Once again it bears mentioning that this week’s postings are inspired, at least in part, by the experience of the Vancouver Folk Music Festival. This shall be the last such post, and next week you can look forward to aggressive shadow priest theorycrafting, or at least fewer references to hippie music.
Folk music, but it’s very nature, is somewhat multigenerational. As the music “of the folk” it tends to dwell on the issues of those folk. Everything from a famed older gentleman known simply as Valdie singing about nuclear waste, to a French Canadian gal singing about linguistic disconnection—different times have different issues.
Likewise, with our World of Warcraft, the different eras that players joined the game influence their styles and understanding of the game.
The Vanilla player has longstanding experience with the game, and has likely found some balance in their life. Once upon a time, they were a part of one of the best raiding guilds, but now they take a more relaxed pace. Despite this, their numbers are top, they move out of fires before they even spawn, and they “used to pvp a little” (rocking the High Warlord title). These folks have likely taken long breaks from the game, but on hard progression they’re your best asset. “You think this was hard? You should have seen Naxx. No, I mean the real Naxx.”
The Burning Crusade player calls for CC on a rough trash pull the first night of Ruby Sanctum. Everyone laughs, saying CC is a crutch. After the wipe, everyone quietly talks out how to CC the pull. These players remember raiding when a different group size meant a different raid, and progressed through fights like KT and Sunwell. Sometimes BC players are just like Vanilla players and are true loyalist. Of course, with Burning Crusade marking the introduction of “raiding for all” these folks also learned game dynamics during a time when guild hopping was natural and expected.

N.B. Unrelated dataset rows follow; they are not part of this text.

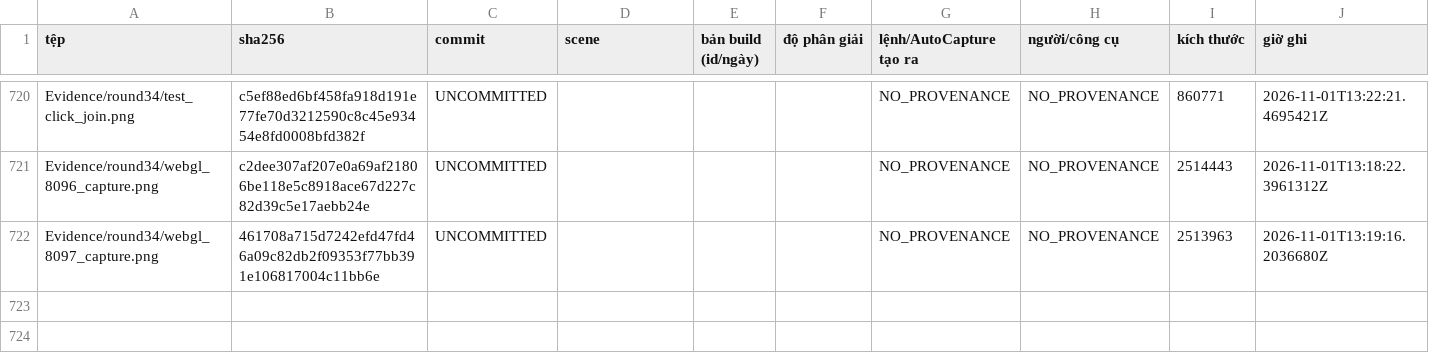
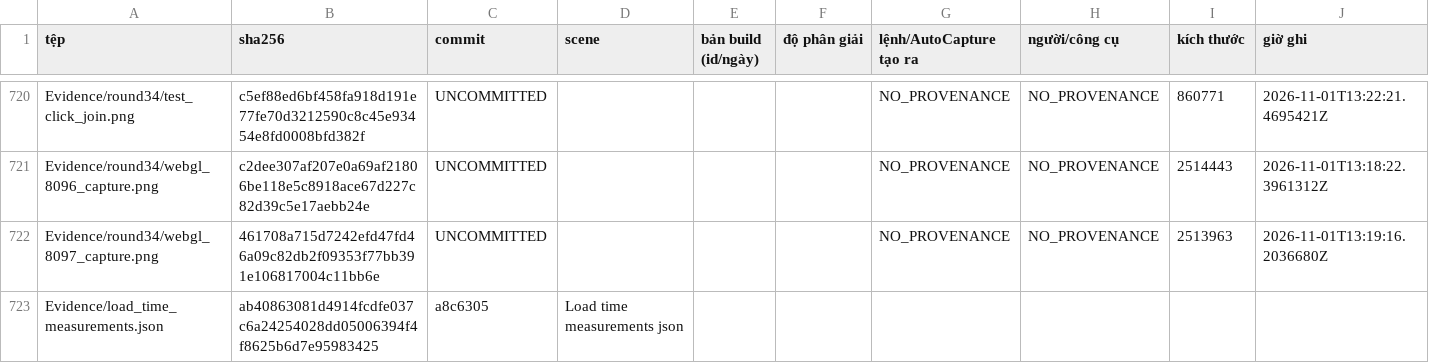
Before and after one commit to nguyenvanbaongoc24-eng/hitmegame, a CSV file: Evidence/MANIFEST.csv, drawn as a sheet; only a part is shown, gaps mark what is left out.

Commit message:
chore: add Evidence/load_time_measurements.json to MANIFEST.csv

```diff
--- a/Evidence/MANIFEST.csv
+++ b/Evidence/MANIFEST.csv
@@ -722 +722,2 @@
 "Evidence/round34/webgl_8097_capture.png","461708a715d7242efd47fd46a09c82db2f09353f77bb391e106817004c11bb6e","UNCOMMITTED","","","","NO_PROVENANCE","NO_PROVENANCE","2513963","2026-11-01T13:19:16.2036680Z"
+Evidence/load_time_measurements.json,ab40863081d4914fcdfe037c6a24254028dd05006394f4f8625b6d7e95983425,a8c6305,Load time measurements json
```
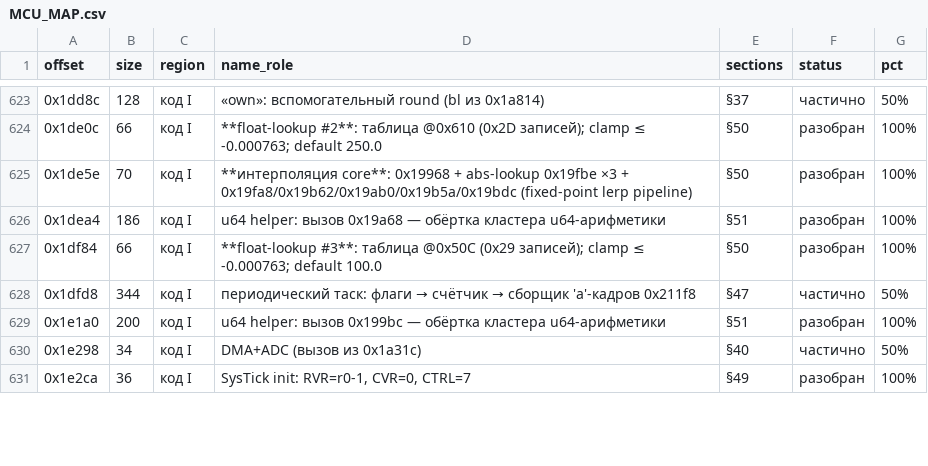
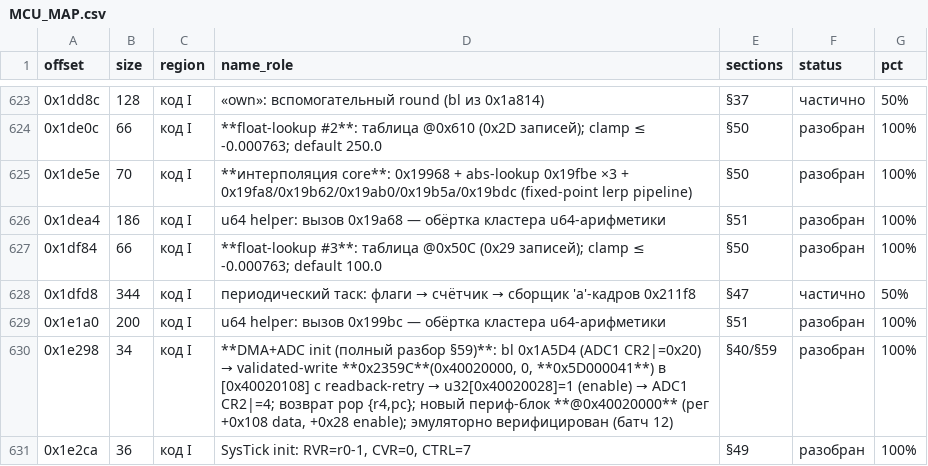
Before and after one commit to KuziaMother/SCOOTER_5_PRO, a CSV file: research/MCU_MAP.csv, drawn as a sheet; only a part is shown, gaps mark what is left out; the diff covers the shown part only.

Commit message:
§59: «частично»-функции разобраны и верифицированы (0x23374 3-проводная шина — полная таблица 48 кейсов, 0x1E2F8 RCC/GPIOC init, 0x1302C RCC-пульсатор 5 USART, 0x1E298 DMA+ADC c validated-write 0x2359C в блок @0x40020000); чиповые отклонения: bls/CC = ≤ (с равенством!), POP/LDM SP всегда восстанавливает PC (бит 7 игнорируется); обнаружена расширенная периф-область @0x48000000 (0x1BF48/0x1D640); батч 12: +4 теста — 129/129 PASS; «частично» 9→5; карта MCU 95.6%

```diff
--- a/research/MCU_MAP.csv
+++ b/research/MCU_MAP.csv
@@ -629,3 +629,3 @@
 0x1e1a0,200,код I,u64 helper: вызов 0x199bc — обёртка кластера u64-арифметики,§51,разобран,100%
-0x1e298,34,код I,DMA+ADC (вызов из 0x1a31c),§40,частично,50%
+0x1e298,34,код I,"**DMA+ADC init (полный разбор §59)**: bl 0x1A5D4 (ADC1 CR2|=0x20) → validated-write **0x2359C**(0x40020000, 0, **0x5D000041**) в [0x40020108] c readback-retry → u32[0x40020028]=1 (enable) → ADC1 CR2|=4; возврат pop {r4,pc}; новый периф-блок **@0x40020000** (рег +0x108 data, +0x28 enable); эмуляторно верифицирован (батч 12)",§40/§59,разобран,100%
 0x1e2ca,36,код I,"SysTick init: RVR=r0-1, CVR=0, CTRL=7",§49,разобран,100%
```
Also changed, not shown: 16 edited cells elsewhere in this file, 6 other files.
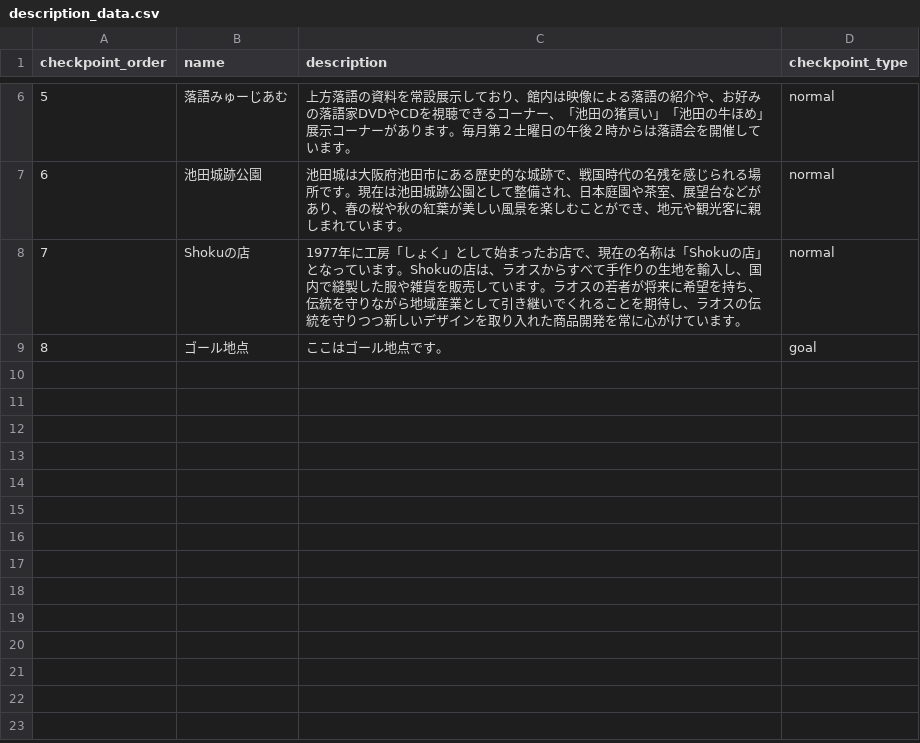
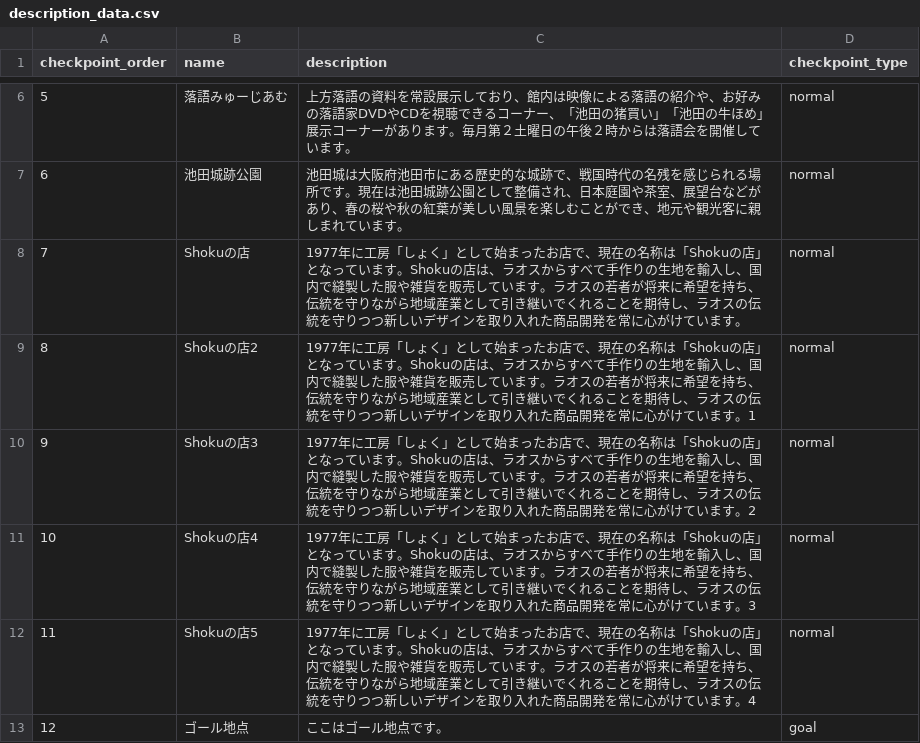
Before and after one commit to aya-1234/oc_stamp_rally, a CSV file: app/description_data.csv, drawn as a sheet; only a part is shown, gaps mark what is left out; addresses are those after the commit; the diff names each change by its address in the sheet, - before the commit and + after, or states it on an @@ line.

Commit message:
チェックポイントCSVをアップロード

```diff
--- a/app/description_data.csv
+++ b/app/description_data.csv
+row 9: 8 | Shokuの店2 | 1977年に工房「しょく」として始まったお店で、現在の名称は「Shokuの店」となっています。Shokuの店は、ラオスからすべて手作りの生地を輸入し、国内で縫製した服や雑貨を販売しています。ラオスの若者が将来に希望を持ち、伝統を守りながら地域産業として引き継いでくれることを期待し、ラオスの伝統を守りつつ新しいデザインを取り入れた商品開発を常に心がけています。1 | normal
+row 10: 9 | Shokuの店3 | 1977年に工房「しょく」として始まったお店で、現在の名称は「Shokuの店」となっています。Shokuの店は、ラオスからすべて手作りの生地を輸入し、国内で縫製した服や雑貨を販売しています。ラオスの若者が将来に希望を持ち、伝統を守りながら地域産業として引き継いでくれることを期待し、ラオスの伝統を守りつつ新しいデザインを取り入れた商品開発を常に心がけています。2 | normal
+row 11: 10 | Shokuの店4 | 1977年に工房「しょく」として始まったお店で、現在の名称は「Shokuの店」となっています。Shokuの店は、ラオスからすべて手作りの生地を輸入し、国内で縫製した服や雑貨を販売しています。ラオスの若者が将来に希望を持ち、伝統を守りながら地域産業として引き継いでくれることを期待し、ラオスの伝統を守りつつ新しいデザインを取り入れた商品開発を常に心がけています。3 | normal
+row 12: 11 | Shokuの店5 | 1977年に工房「しょく」として始まったお店で、現在の名称は「Shokuの店」となっています。Shokuの店は、ラオスからすべて手作りの生地を輸入し、国内で縫製した服や雑貨を販売しています。ラオスの若者が将来に希望を持ち、伝統を守りながら地域産業として引き継いでくれることを期待し、ラオスの伝統を守りつつ新しいデザインを取り入れた商品開発を常に心がけています。4 | normal
@@ column A (checkpoint_order) renumbered from row 13 down @@
```
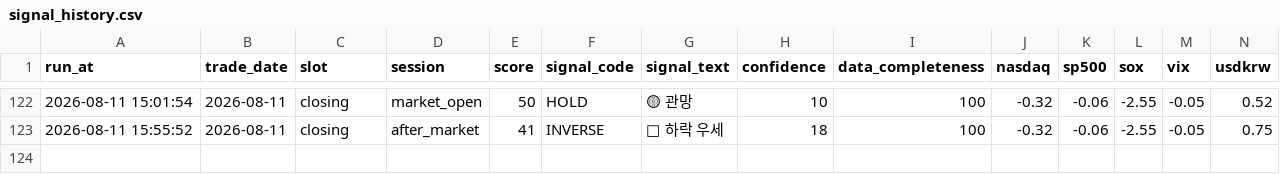
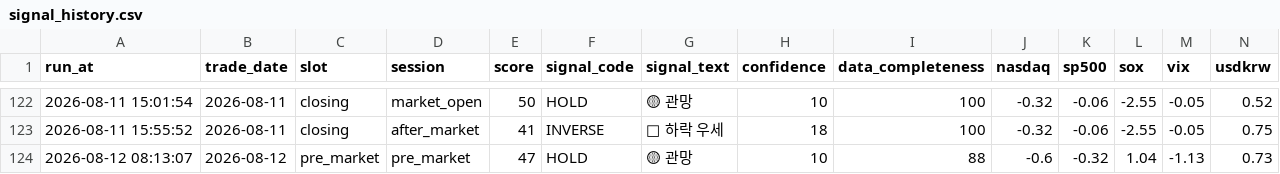
Before and after one commit to nambak2218-debug/marketPilot, a CSV file: data/signal_history.csv, drawn as a sheet; only a part is shown, gaps mark what is left out; rows hold the shown columns only; the diff names each change by its address in the sheet, - before the commit and + after, or states it on an @@ line.

Commit message:
Update MarketPilot signal history [skip ci]

```diff
--- a/data/signal_history.csv
+++ b/data/signal_history.csv
+row 124: 2026-08-12 08:13:07 | 2026-08-12 | pre_market | pre_market | 47 | HOLD | 🟡 관망 | 10 | 88 | -0.6 | -0.32 | 1.04 | -1.13 | 0.73
```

Be careful that you’re helping these folks meet their personal goals!
The Wrath of the Lich King player really got into raiding recently, but they make up for it with enthusiasm. They might play a DK, and always wonder why people complain about “boring talents.” They hate how the Ashen Verdict rep was so “grindy” and wish ICC had more AoE pulls. Despite being newer to the game, these folks entered at a time where class tools are everywhere, and bad habits are easily broken. These people are likely to stayl loyal to the folks who helped them get into raiding, or improve their play. New Wrath players tend to have fewer alts.
I expect the Cataclysm player will have a more balance schedule, more alts, and better class information. Still, it will take some time for these folks to really crack into the raiding scene. Guilds hoping to bolter numbers should remember that guild perks added in Cata will build loyalty, and that a player will always feel most at home with the people who helped make her/him better. Cataclysm promises to be an exciting time; while the work is falling apart, our guilds are only getting stronger!